A third benefit, Lyle suggests, is that it will be far more cost-effective for a healthcare system to outsource virtual, team-based extension of PCP’s teams rather than build and maintain these services in house. KeyCare is essentially a virtual care focused factory.  As such it’s likely to be far more efficient than virtual care teams functioning within healthcare systems, and it will be constantly investing in people, process and technology to upgrade and optimize its effectiveness and efficiency.  

KeyCare is a two-sided platform – a “population health enablement company”. On one side, there are the customers that would utilize KeyCare’s services – healthcare systems, provider groups, payers and employers. On the other side are the virtual providers and virtual provider groups who are offering their services. KeyCare is the technologic and business platform or marketplace that brings them together.  

The promise is there. But, as Dr. Berkowitz points out, there are 3 challenges to overcome in provider acceptance and adoption. He refers to these as the “3 C’s”.  The first “C” is presenting providers with a clinically-connected care team that they feel comfortable with – sharing their patients and their data. The second “C” is compensation – assuring providers that this will enhance their compensation rather than diminish it. The third “C” is culture – the change management as well as workflow configuration required to integrate this type of care. 

But, the promise is there, and it’s an important one. From a patient perspective, KeyCare can increase convenient access to care through its myriad use cases, including offering virtual specialty services such as behavioral health. From a provider perspective, it can reduce provider burnout by removing the more routine functions and services – enabling providers to grow their panels and focus on more complex care needs. From a healthcare system perspective, it can increase efficiencies of care, create patient growth, improve performance in value-based contracts, and allow systems to focus their resources and capabilities into higher margin more differentiating services. 

It seems to be a win-win-win. I applaud Dr. Berkowitz for his patient-centered mission and his ingenuity in creating this novel population health enablement platform. I’ll leave you with my favorite quote of this entire interview:

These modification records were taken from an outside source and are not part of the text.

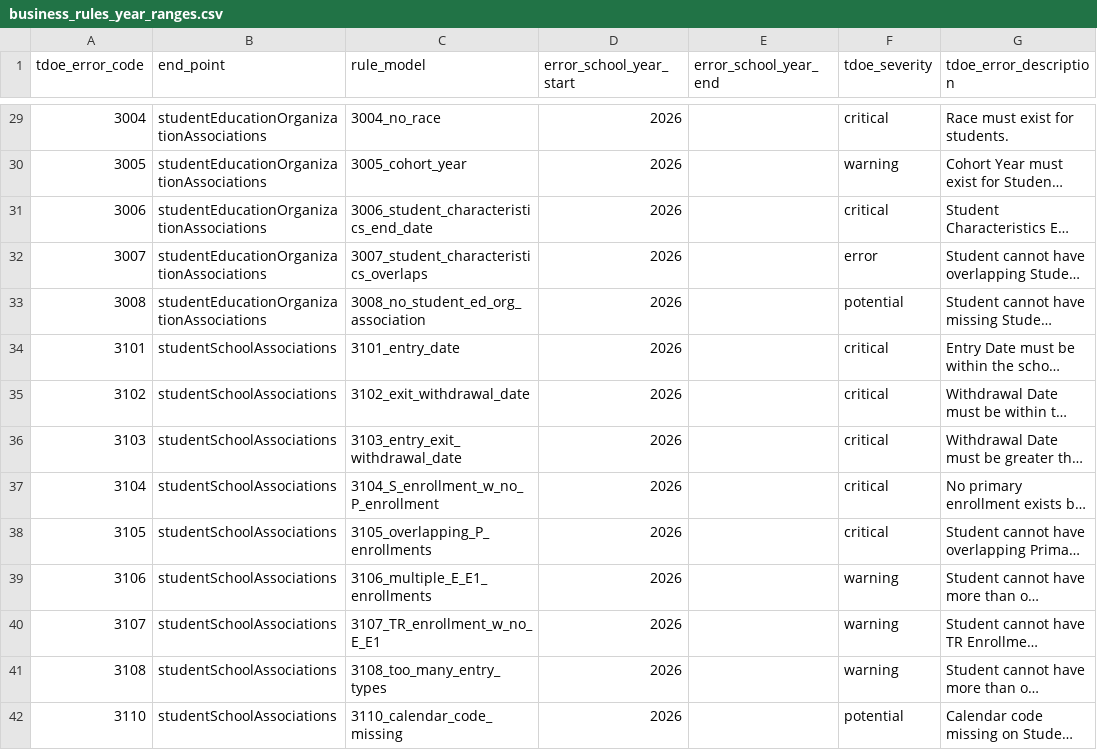
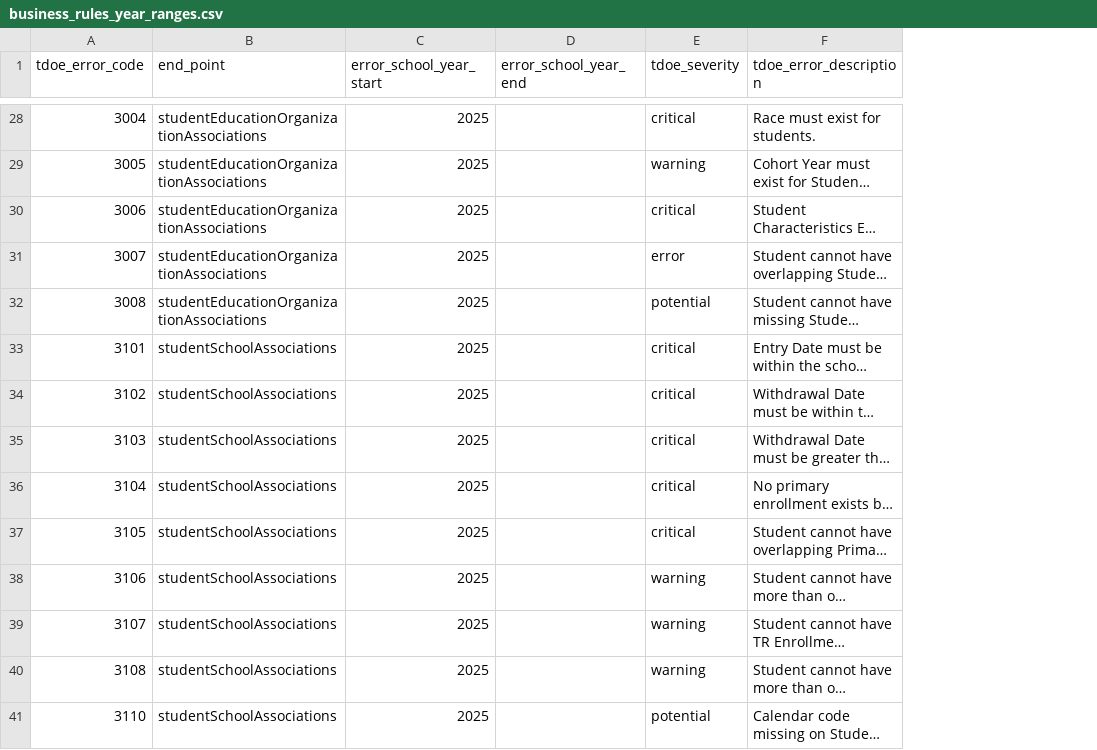
Before and after one commit to tnedu/stadium_tennessee, a CSV file: dbt/seeds/tdoe/business_rules_year_ranges.csv, drawn as a sheet; only a part is shown, gaps mark what is left out; long unchanged cells end in …; removed rows and columns are numbered as before the commit, all else as after; the diff covers the shown part only; the diff names each change by its address in the sheet, - before the commit and + after, or states it on an @@ line.

```diff
--- a/dbt/seeds/tdoe/business_rules_year_ranges.csv
+++ b/dbt/seeds/tdoe/business_rules_year_ranges.csv
-column C (rule_model), rows 29-42: 3004_no_race | 3005_cohort_year | 3006_student_characteristics_end_date | 3007_student_characteristics_overlaps | 3008_no_student_ed_org_association | 3101_entry_date | 3102_exit_withdrawal_date | 3103_entry_exit_withdrawal_date | 3104_S_enrollment_w_no_P_enrollment | 3105_overlapping_P_enrollments | 3106_multiple_E_E1_enrollments | 3107_TR_enrollment_w_no_E_E1 | 3108_too_many_entry_types | 3110_calendar_code_missing
-C28:C41 (error_school_year_start): 2026
+C28:C41 (error_school_year_start): 2025
```
Also changed, not shown: 2 added rows, 6 removed rows and 57 edited cells elsewhere in this file.
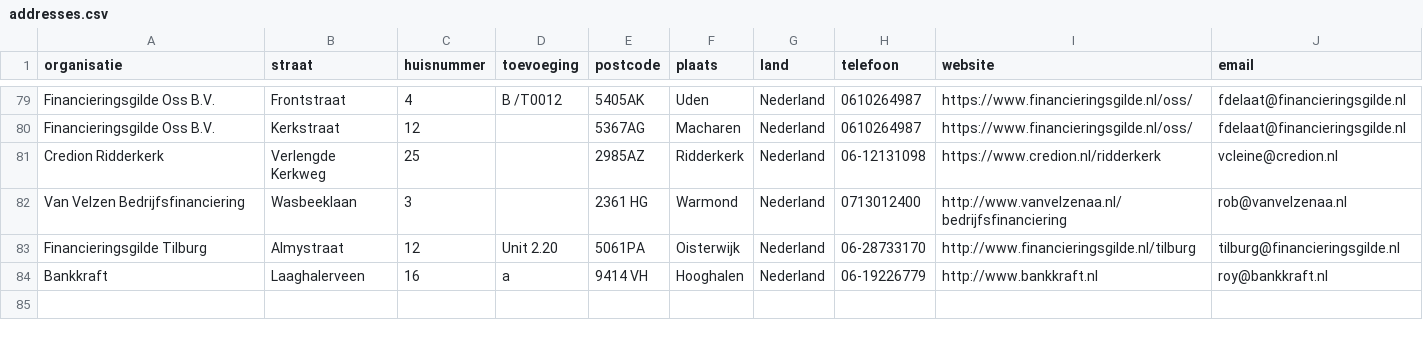
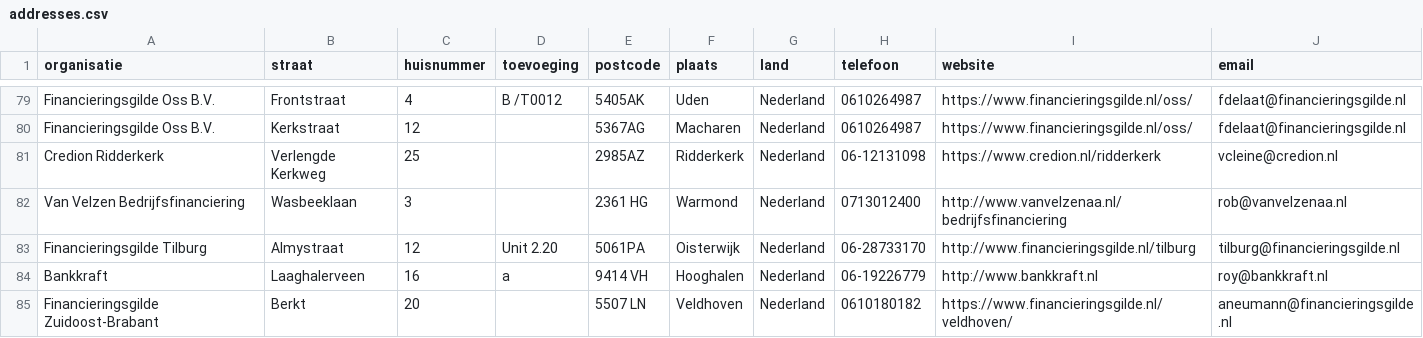
Before and after one commit to Stichting-MKB-Financiering/update-advisors, a CSV file: addresses.csv, drawn as a sheet; only a part is shown, gaps mark what is left out; the diff names each change by its address in the sheet, - before the commit and + after, or states it on an @@ line.

```diff
--- a/addresses.csv
+++ b/addresses.csv
+row 85: Financieringsgilde Zuidoost-Brabant | Berkt | 20 |  | 5507 LN | Veldhoven | Nederland | 0610180182 | https://www.financieringsgilde.nl/veldhoven/ | aneumann@financieringsgilde.nl
```
Also changed, not shown: 1 other file.
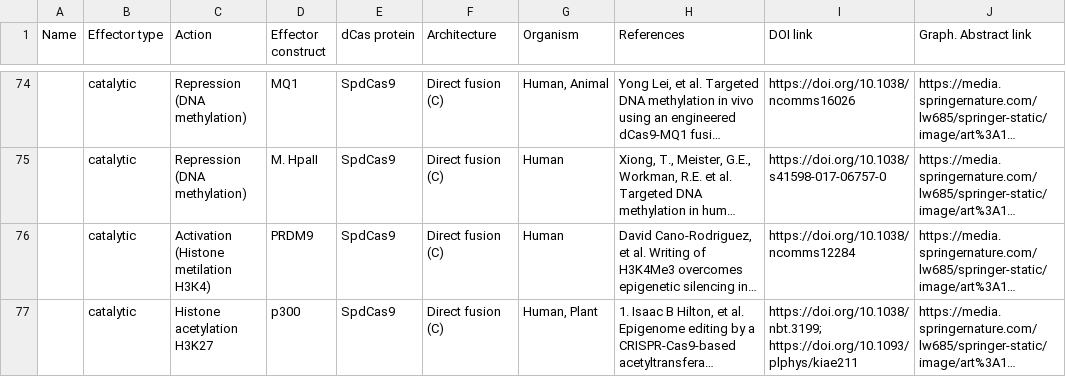
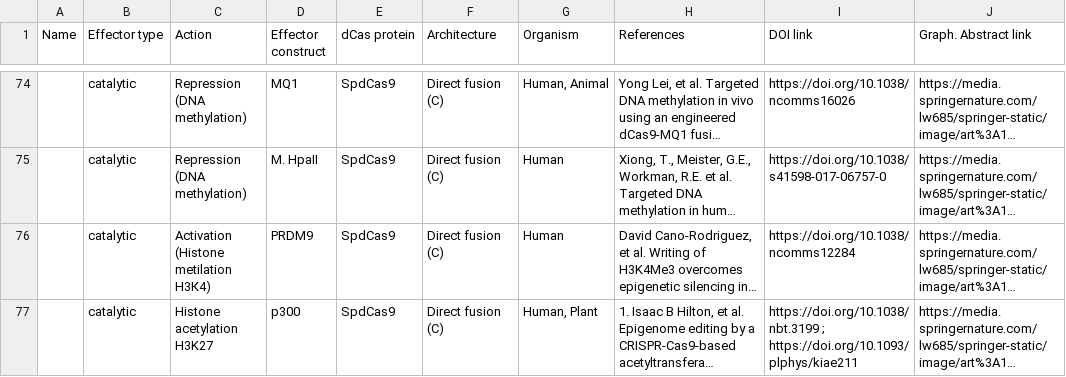
Before and after one commit to intbio/Kovalev_et_al_2025, a CSV file: ST1.csv, drawn as a sheet; only a part is shown, gaps mark what is left out; long unchanged cells end in …; ↵ is a line break in a cell; the diff covers the shown part only; the diff names each change by its address in the sheet, - before the commit and + after, or states it on an @@ line.

Commit message:
modify  ST1

```diff
--- a/ST1.csv
+++ b/ST1.csv
-I77 (DOI link): https://doi.org/10.1038/nbt.3199; ↵ https://doi.org/10.1093/plphys/kiae211
+I77 (DOI link): https://doi.org/10.1038/nbt.3199 ; ↵ https://doi.org/10.1093/plphys/kiae211
```
Also changed, not shown: 5 edited cells elsewhere in this file.
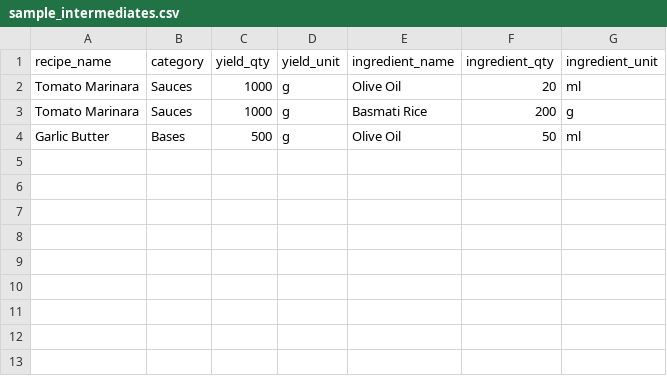
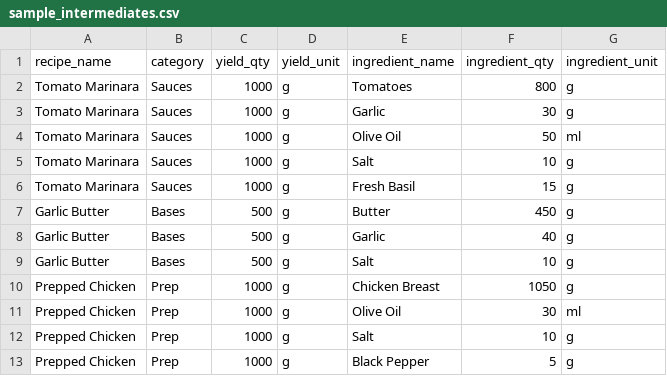
Before and after one commit to SayvIlahsiav/misemap, a CSV file: sample_intermediates.csv, drawn as a sheet.

```diff
--- a/sample_intermediates.csv
+++ b/sample_intermediates.csv
@@ -1,4 +1,13 @@
 recipe_name,category,yield_qty,yield_unit,ingredient_name,ingredient_qty,ingredient_unit
-Tomato Marinara,Sauces,1000,g,Olive Oil,20,ml
-Tomato Marinara,Sauces,1000,g,Basmati Rice,200,g
-Garlic Butter,Bases,500,g,Olive Oil,50,ml
+Tomato Marinara,Sauces,1000,g,Tomatoes,800,g
+Tomato Marinara,Sauces,1000,g,Garlic,30,g
+Tomato Marinara,Sauces,1000,g,Olive Oil,50,ml
+Tomato Marinara,Sauces,1000,g,Salt,10,g
+Tomato Marinara,Sauces,1000,g,Fresh Basil,15,g
+Garlic Butter,Bases,500,g,Butter,450,g
+Garlic Butter,Bases,500,g,Garlic,40,g
+Garlic Butter,Bases,500,g,Salt,10,g
+Prepped Chicken,Prep,1000,g,Chicken Breast,1050,g
+Prepped Chicken,Prep,1000,g,Olive Oil,30,ml
+Prepped Chicken,Prep,1000,g,Salt,10,g
+Prepped Chicken,Prep,1000,g,Black Pepper,5,g
```
Also changed, not shown: sample_ingredients.csv, sample_menuitems.csv, 6 other files.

Our goal, our purpose in life, as an organization, is to make sure everybody gets the healthcare they deserve and they get that access. The more we can do online, the more that relieves the pressure for providers in the office as well, so both sides can win.”

Until Next Time,

Zeev Neuwirth, MD